Rushford & Sons Brewhouse is Upton’s first known brewery. Years in the making, the company officially opened for business on Dec. 3, offering exclusively canned beer sales. One of three childhood best friends to own the brewery, Co-owner and Manager Brian Goodman discussed with WBJ what it was like to open a dream business in the middle of a pandemic, what it’s like doing business in the quiet town of Upton, as well as what’s on the horizon as the company prepares to open its beer garden for the first time in the coming weeks.

How did Rushford & Sons come to be?

So, my primary partner Mike Rushford – hence the name – who is our head brewer, and my other partner, Eric Martin, the three of us are childhood best friends. They have been homebrewing since the early aughts and for the last seven or eight years I’ve been telling Mike, “Hey, whenever you’re ready, you let me know, and we’ll go pro.”

About three years ago he said he was ready, so we started working on our business plan, started working on our financial model. We had everything ready. We had started lining up some investors. Long story short, I’m a real estate investor and when I was ready to pull the trigger on the property where we’re at in early March 2020, and of course, you know, 2020 happens. We ended up closing on the property at the end of May, but our business plan had to pivot a lot.

As much as I would prefer not to have had last year happen, it’s been kind of a silver lining for us.

Where are the three of you from originally?

All three of us were born and raised in Worcester. I don’t have the accent though. I always joke, my dad was born and raised in Worcester, and my mom was born and raised in Chicago. She agreed to move to Worcester with my dad and the condition was they raise their kids without the accent.

Can you talk to me a bit about why Upton ended up being the right place?

Well, the thing is, we were not looking to be a small fish in a big pond. We were looking to be a small fish in a small pond, with our business model. We’re a family-owned business. Family-oriented, community-oriented. Our goal was to do what we do and make the beer that we make and serve a specific community, rather than try to compete on a larger scale. We really wanted to start with serving just one community and establishing roots, because that’s kind of the genesis of beer culture, so to speak.

It’s not about bringing a product to mass market; it’s about serving a community and having a relationship with that community. And with a smaller community, there’s a lot more opportunity to really establish roots and a relationship with the community you service.

So what has opening been like?

It’s been, obviously, a range of emotions. There’s been a lot of highs and a lot of lows. It’s been very stressful. It’s been really great. I don’t know if I’d recommend opening a business during a once-in-100-year pandemic to anybody, but it’s been a really great community. I’m opening up my dream business with my best friends and with family support, and as stressful as it is, it’s been awesome.

How do you get customers in the door? What’s marketing like for a new business?

It’s about talking to people and engaging people, making sure we’re visible and doing what you need to do to start to grow roots in an already rooted community. So, the biggest thing for us is we’ve been really trying to reach out to a lot of local sports, youth sports organizations.
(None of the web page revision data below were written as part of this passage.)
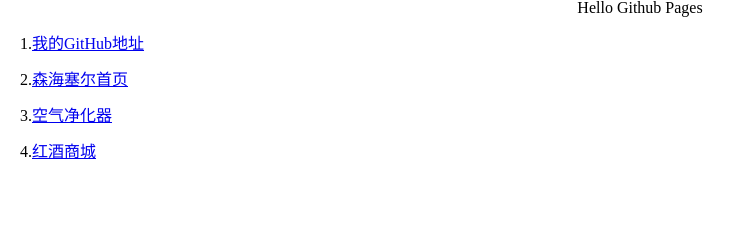
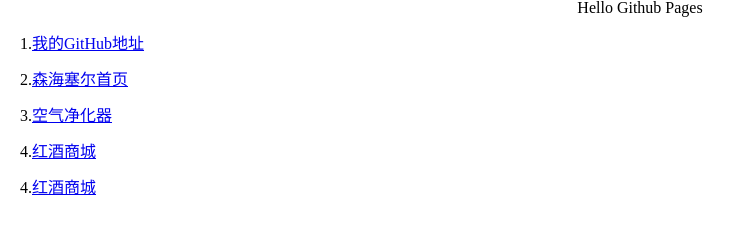
Before and after one commit to zhushenshi/zhushenshi.github.io, a plain HTML site: page index.html in a window 1280 px wide. Shown: the whole page, without its empty margins (0-745 px from the left). Drawn offline with Linux system fonts and the light colour scheme.

Commit message:
Update index.html

```diff
--- a/index.html
+++ b/index.html
@@ -22,6 +22,7 @@
 			<li>2.<a href="https://zhushenshi.github.io/senhaisaier/">森海塞尔首页</a></li>
 			<li>3.<a href="https://zhushenshi.github.io/mfresh/">空气净化器</a></li>
 			<li>4.<a href=" https://zhushenshi.github.io/RedWine/">红酒商城</a></li>
+			<li>4.<a href=" https://zhushenshi.github.io/hanghua/">红酒商城</a></li>
 		</ul>
   </div>
  </body>
```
We’re sponsoring field hockey, little league, soccer, softball. We wanted to get a good mix of sports for both girls and boys to really get in with the parents because there’s a great young family community here in Upton who’s going to be really supporting us.

It’s really mostly locally-oriented marketing and establishing ourselves in the community as well as being very accessible to locals who’re driving by and pop in.

Do you offer food or plan to?

We have no plans to offer food, and our goal always was to rely on a combination of food trucks and driving traffic to local restaurants.

How many beers are you making at any given time, and what’s your rotation like?

We generally have six core beers that our goal is to always have stocked. But we’re going to start rotating more beers in and out. For instance, we have four additional beers we’re going to have in addition to our core six that will be in and out through the spring and into the early summer.

We want to make sure we have nice core beers very accessible and drinkable to everybody, but we’re also going to have some weird stuff  people might not have tried before and some popular stuff people really like to drink. We want to make sure we’re always going to have something for everybody and, after much debate, we’re going do some seltzer, as well.

Will you be doing a combination of retail on top of pouring?

We’re going to be starting off with a beer garden outside in a few weeks for spring, summer and early fall. Our goal, assuming things continue the way they’re continuing and it’s safe to do so, is to later be opening our full-service taproom.

Retail is how we started, and we’ll always have plenty of cans you can take home with you.

This interview was conducted and edited for length and clarity by WBJ staff writer Monica Busch.